    Right Insticts It is essential we realize that our response to art depends on a great deal of touch memory and that this information comes to us through our eyes. Added to this is the principle of gravity which gives us a sense of balance and cohesion. We are quick to recognize anything that is top- heavy, lop- sided or in any way unbalanced or incoherent. Finally we are governed by rhythm: the regular rhythm of the human- beats, of breathing, of succeeding days and nights and as indeed of all the other vital rhythms as those of the oscillating atoms and the planets etc. I believe the work of B.S Chadha responds to all that which is rhythmic, vital and structural in the world, and this means that the artist instinctively bears witness to the basic physical principles of root reality. His work may or not be short on technical rigour as in peak moments of art craft, yet his instincts are sounds. And these are the true substance of his spirals, curvilinear forms and other variations, especially those got up in commanding reds and allied hues. An artist of this genre does what in another art form, like the dance, the dancer does. There is sheer joy in describing circles and the figures of whirling eights. As a craftsman of the finger- tips, Chadha appears to be in constant search among the myriad forms, structures, and variations of color in nature that reveal to us the particular aspects and degrees of rhythms and structures to which human sensibility responds. Each artist is a specialist in looking one way or another, and B.S. Chadha has his temperament gifted with special aims, ideals, visions and methods of works, and which must be understood if they are to be respected. It matters not if Chadha is “well known” or not as an ace art marksman. First things first, for his heart, in matters of art, is in the right place. His offering quickens the pace of our blood stream from to time, and which also means the interplay of muscular tensions and relaxations in our body and its sensors. When this happens to happen to our physiology our spirit also comes alive. The choice works of Chadha, do precisely that at a good many moments. So draw your own conclusions! Keshav Malik Art Critic New Delhi I painted an Eden of flowers divine “The sun shone in between, and all the little white flowers sparkled. … I went on painting at the risk and peril of seeing the whole show on the ground at any moment -- it's a white effect with a good deal of yellow in it, and blue and lilac, the sky white and blue.” Letter to Theo van Gogh, c.11 April 1888 by Vincent Van Gogh The intensity, poetics and singularity of joy that Van Gogh brought to the art of painting flowers remains unrivalled in the annals of art history.
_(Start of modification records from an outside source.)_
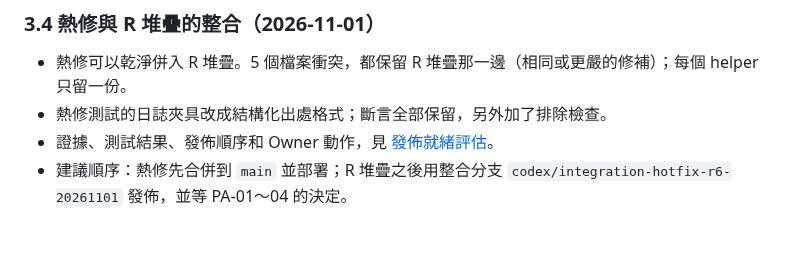
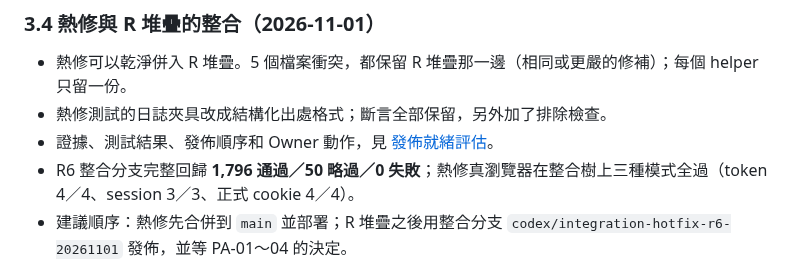
Before and after one commit to SpadesZ/roothinks-1.0.1, a Markdown page: docs/SAI.md, the part around the change. Rendered like a GitHub page; blank space fills up the shorter version.

```diff
--- a/docs/SAI.md
+++ b/docs/SAI.md
@@ -108,6 +108,7 @@ R6 完整回歸：**1,777 通過／50 略過／0 失敗**（Python 3.12，程式
 - 熱修可以乾淨併入 R 堆疊。5 個檔案衝突，都保留 R 堆疊那一邊（相同或更嚴的修補）；每個 helper 只留一份。
 - 熱修測試的日誌夾具改成結構化出處格式；斷言全部保留，另外加了排除檢查。
 - 證據、測試結果、發佈順序和 Owner 動作，見 [發佈就緒評估](engineering/RELEASE_READINESS_R6_2026-11-01.md)。
+- R6 整合分支完整回歸 **1,796 通過／50 略過／0 失敗**；熱修真瀏覽器在整合樹上三種模式全過（token 4／4、session 3／3、正式 cookie 4／4）。
 - 建議順序：熱修先合併到 `main` 並部署；R 堆疊之後用整合分支 `codex/integration-hotfix-r6-20261101` 發佈，並等 PA-01～04 的決定。
 
 ### 3.1 安全發佈就緒（2026-10-31，第三輪）
```
Also changed, not shown: docs/engineering/RELEASE_READINESS_R6_2026-11-01.md (+1 -1 lines).
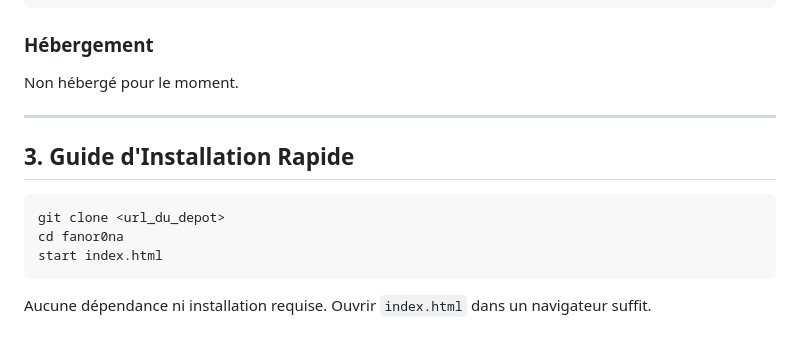
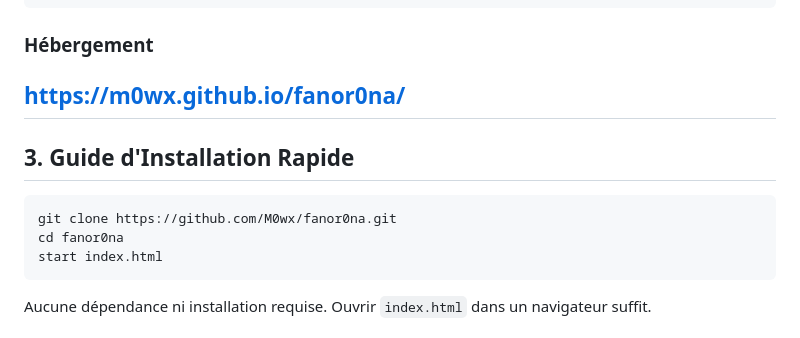
Before and after one commit to M0wx/fanor0na, a Markdown page: README.md, the part around the change. Drawn GitHub-style.

Commit message:
ajout du lien déplyé

````diff
--- a/README.md
+++ b/README.md
@@ -43,14 +43,13 @@ fanor0na/
 
 ### Hébergement
 
-Non hébergé pour le moment.
-
+https://m0wx.github.io/fanor0na/
 ---
 
 ## 3. Guide d'Installation Rapide
 
 ```bash
-git clone <url_du_depot>
+git clone https://github.com/M0wx/fanor0na.git
 cd fanor0na
 start index.html
 ```
````
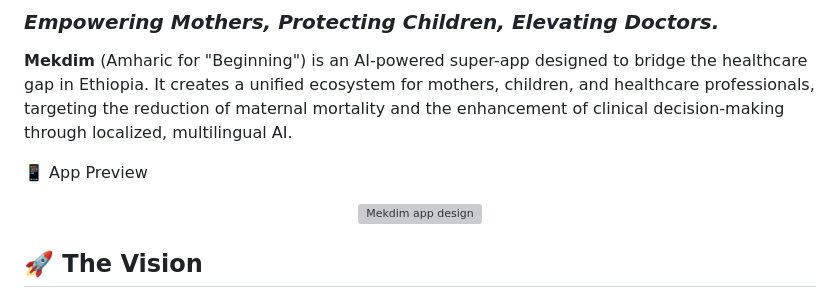
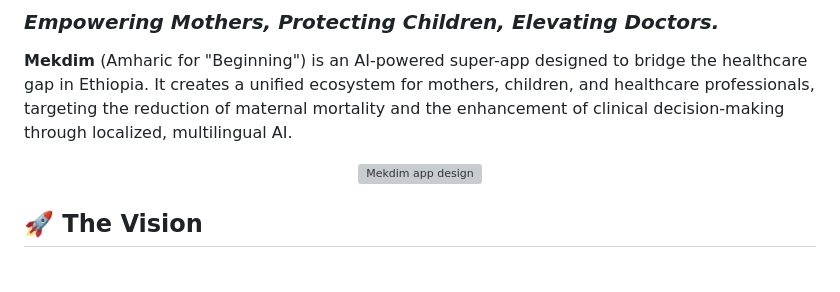
Before and after one commit to Ruhi-Kass/Mekdim-for-Mothers, a Markdown page: README.md, the part around one of its changes. Rendered like a GitHub page; blank space fills up the shorter version; grey boxes are pictures that could not be loaded.

```diff
--- a/README.md
+++ b/README.md
@@ -3,9 +3,6 @@
 ### *Empowering Mothers, Protecting Children, Elevating Doctors.*
 
 **Mekdim** (Amharic for "Beginning") is an AI-powered super-app designed to bridge the healthcare gap in Ethiopia. It creates a unified ecosystem for mothers, children, and healthcare professionals, targeting the reduction of maternal mortality and the enhancement of clinical decision-making through localized, multilingual AI.
-
-
-📱 App Preview
 
 <p align="center">
 <img src="https://lh3.googleusercontent.com/d/1KrlSt73Kn1Joq0TYjCBBzTXskQIsO8Ac" width="100%" alt="Mekdim app design" />
```
Also changed, not shown: other parts of README.md (+0 -10 lines).
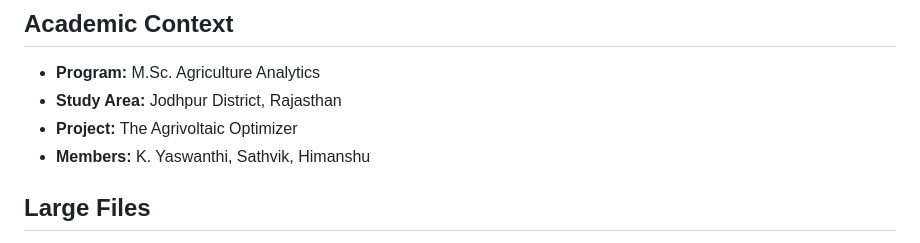
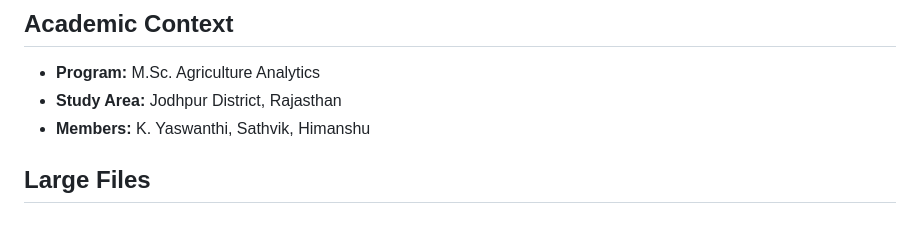
Before and after one commit to HimanshuBhanja/Agrivoltaic_Optimizer, a Markdown page: README.md, the part around the change. Rendered like a GitHub page.

```diff
--- a/README.md
+++ b/README.md
@@ -4,7 +4,6 @@
 
 - **Program:** M.Sc. Agriculture Analytics
 - **Study Area:** Jodhpur District, Rajasthan
-- **Project:** The Agrivoltaic Optimizer
 - **Members:** K. Yaswanthi, Sathvik, Himanshu
 
 ## Large Files
```
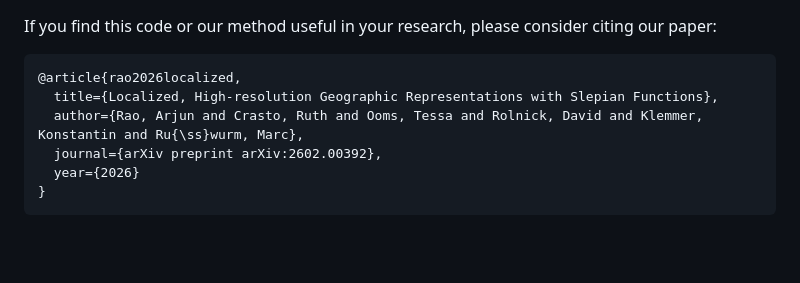
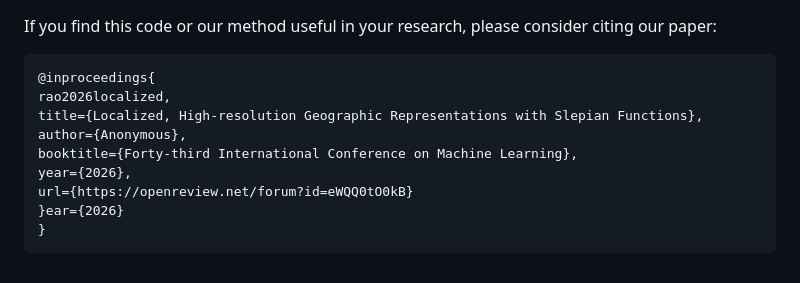
Before and after one commit to arjunarao619/SlepianPosEnc, a Markdown page: README.md, the part around the change. GitHub-like rendering; blank space fills up the shorter version.

Commit message:
Citation Update

````diff
--- a/README.md
+++ b/README.md
@@ -93,10 +93,13 @@ If you use this code, please cite: <update arxiv>
 If you find this code or our method useful in your research, please consider citing our paper:
 
 ```bibtex
-@article{rao2026localized,
-  title={Localized, High-resolution Geographic Representations with Slepian Functions},
-  author={Rao, Arjun and Crasto, Ruth and Ooms, Tessa and Rolnick, David and Klemmer, Konstantin and Ru{\ss}wurm, Marc},
-  journal={arXiv preprint arXiv:2602.00392},
-  year={2026}
+@inproceedings{
+rao2026localized,
+title={Localized, High-resolution Geographic Representations with Slepian Functions},
+author={Anonymous},
+booktitle={Forty-third International Conference on Machine Learning},
+year={2026},
+url={https://openreview.net/forum?id=eWQQ0tO0kB}
+}ear={2026}
 }
 ```
````
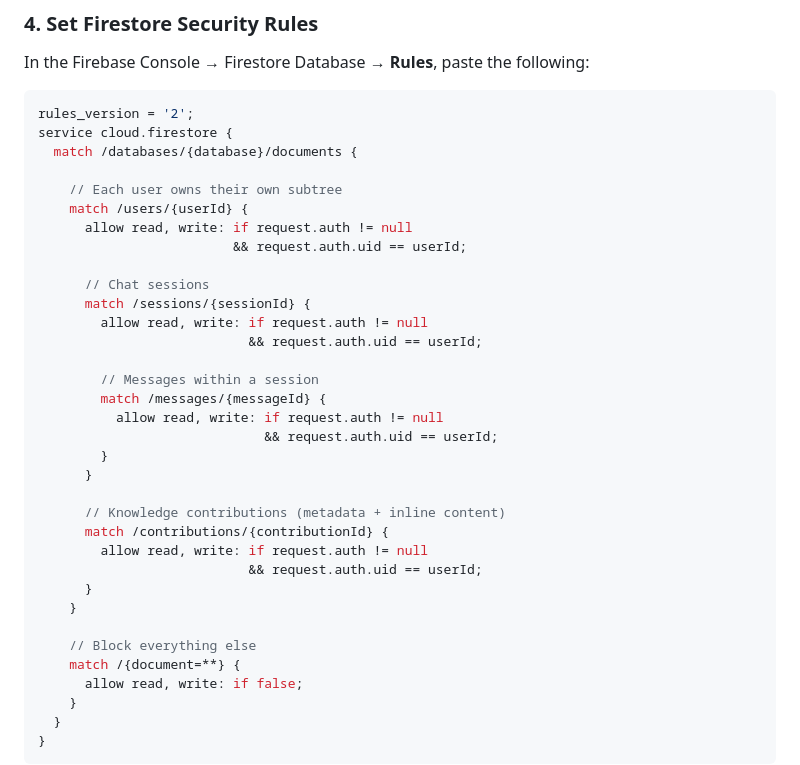
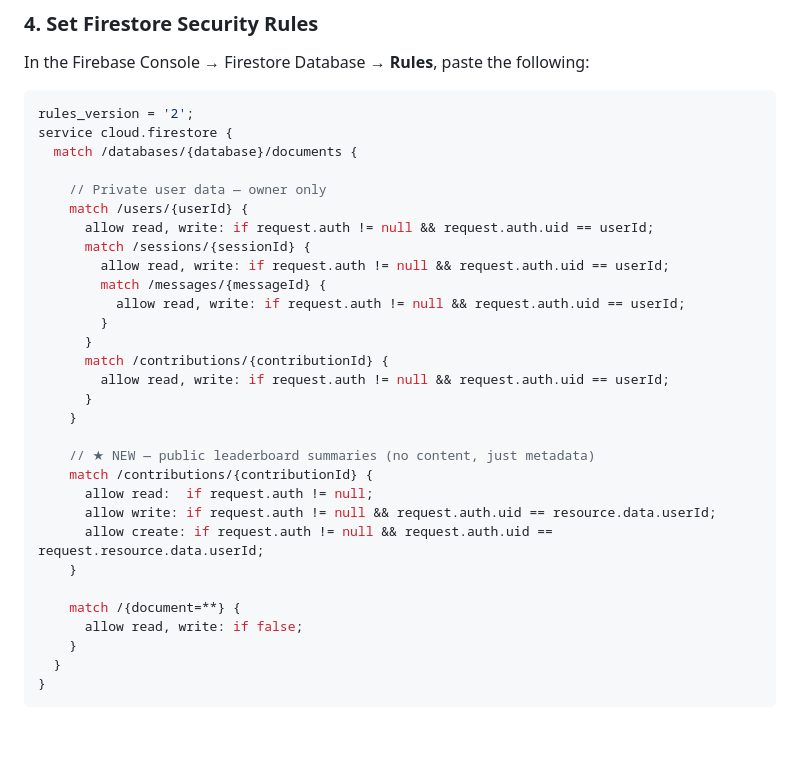
Before and after one commit to SarthakMitra323/collective-ai, a Markdown page: README.md, the part around the change. GitHub-like rendering; blank space fills up the shorter version.

Commit message:
Update Firestore rules for user data and contributions

```diff
--- a/README.md
+++ b/README.md
@@ -119,31 +119,27 @@ rules_version = '2';
 service cloud.firestore {
   match /databases/{database}/documents {
 
-    // Each user owns their own subtree
+    // Private user data — owner only
     match /users/{userId} {
-      allow read, write: if request.auth != null
-                         && request.auth.uid == userId;
-
-      // Chat sessions
+      allow read, write: if request.auth != null && request.auth.uid == userId;
       match /sessions/{sessionId} {
-        allow read, write: if request.auth != null
-                           && request.auth.uid == userId;
-
-        // Messages within a session
+        allow read, write: if request.auth != null && request.auth.uid == userId;
         match /messages/{messageId} {
-          allow read, write: if request.auth != null
-                             && request.auth.uid == userId;
+          allow read, write: if request.auth != null && request.auth.uid == userId;
         }
       }
-
-      // Knowledge contributions (metadata + inline content)
       match /contributions/{contributionId} {
-        allow read, write: if request.auth != null
-                           && request.auth.uid == userId;
+        allow read, write: if request.auth != null && request.auth.uid == userId;
       }
     }
 
-    // Block everything else
+    // ★ NEW — public leaderboard summaries (no content, just metadata)
+    match /contributions/{contributionId} {
+      allow read:  if request.auth != null;
+      allow write: if request.auth != null && request.auth.uid == resource.data.userId;
+      allow create: if request.auth != null && request.auth.uid == request.resource.data.userId;
+    }
+
     match /{document=**} {
       allow read, write: if false;
     }
```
In terms of adjusted prices Van Gogh remains the highest priced artist for his paintings of flowers. His ‘Irises’️ were priced at more than $100 million (adjusted) and his ‘Vase with Fifteen Sunflowers’️ for more than $ 75 million (adjusted). Before Van Gogh flower painting was a part of Still Life painting tradition. But he changed it all. A man who painted seriously only for two years of his life changed the way we look at flowers and sunflowers specially. Of other artists who loved to paint flowers the name of American Georgia O’️Keeffe comes at the top. Matisse painted flowers largely as part art decorativ style. His flowers carry the flat two dimensionality but are saturated with pure colours as per Fauvist tradition. True to his Pop Art style Andy Warhol painted flowers as silk screen portfolios of flat colour surfaces reminding about the unreality of ‘representation’️. Artist friend Baljit S. Chadha has a lasting honeymoon with flowers in his artistic expression. He paints some times with frugality of a Zen master. I can understand that as he had his early training in painting in Japan where he lived and studied as a teenager and had the benefit of the tutelage of great Japanese masters. But his present series on flowers nonplussed me with wonder and joy. He has in the present works a new dimension and a new personality of flowers that I have not seen before. This is because he has distilled the expression from his inner joy and happiness that is the essence of flowers per se and not from their forms. His flowers have a nearly expressionistic, abstract persona. He uses a watercolour like free flow of colour and tonalities to invest his work with a sensual poetry. His works are acrylic on paper and therefore amenable to idiosyncratic overflows that lends a fresh charm to his oeuvre. Another landmark quality of Baljit’️s new works is that they are rendered in fiery shiny glazes. As we know glazes are traditionally done in oil paint medium. But Baljit has worked them with acrylic colour and without the use of pure impasto. The colours diluted with water float and embrace each other and still have lustrous intensity. Baljit Chadha has created a fresh stylistic edifice and his creative expression jumps from the visible-familiar to spiritually felt flowers in a divine Eden. Viktor Vijay Kumar Director Curator European Artists’️ Association Germany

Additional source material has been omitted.